The proposed mothballing would adversely affect the village and Twizel, where many hotel employees lived.
Stuff reported that staff had been called to a meeting last Friday and apparently given until next Tuesday to make submissions on the proposal, to be finally decided on by next Friday.
General manager Jason Winter could not be contacted for further comment today, but was quoted as saying the company was discussing various options with the team, and further comment could not be made until the decision was made.
Prof James Higham, of the University of Otago tourism department, said the Hermitage was an "internationally-respected tourist icon", and this move, like the earlier big job cuts at Ngai Tahu Tourism, showed the extent of "unprecedented tough times" being faced by tourism in this country.
The country was facing a huge "double whammy" resulting from the loss of all overseas tourism with the closure of international borders during the Covid-19 pandemic, and also the loss of domestic tourism through the continuing lockdown affecting internal travel.
Although tourism businesses, including in Queenstown, had been hard hit by the Asian financial crisis,starting in 1997, there had been domestic tourism to fall back on, but this was much worse.

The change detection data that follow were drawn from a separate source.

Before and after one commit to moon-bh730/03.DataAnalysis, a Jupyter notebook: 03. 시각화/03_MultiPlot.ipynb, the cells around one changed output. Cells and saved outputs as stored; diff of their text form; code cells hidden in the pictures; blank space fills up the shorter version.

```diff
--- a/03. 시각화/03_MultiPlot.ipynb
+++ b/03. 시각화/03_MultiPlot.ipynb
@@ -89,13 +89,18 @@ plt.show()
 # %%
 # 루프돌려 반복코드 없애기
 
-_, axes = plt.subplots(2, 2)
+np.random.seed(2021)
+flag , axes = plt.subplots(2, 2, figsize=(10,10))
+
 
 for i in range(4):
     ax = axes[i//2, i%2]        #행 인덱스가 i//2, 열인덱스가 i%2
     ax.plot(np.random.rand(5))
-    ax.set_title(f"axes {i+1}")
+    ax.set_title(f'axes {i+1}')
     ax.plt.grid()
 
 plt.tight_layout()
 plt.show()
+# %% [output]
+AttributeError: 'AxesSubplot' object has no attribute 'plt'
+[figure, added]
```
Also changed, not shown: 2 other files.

New Zealand tourism would rebound in time, and he believed New Zealanders would be keen to support the Hermitage as soon as they could.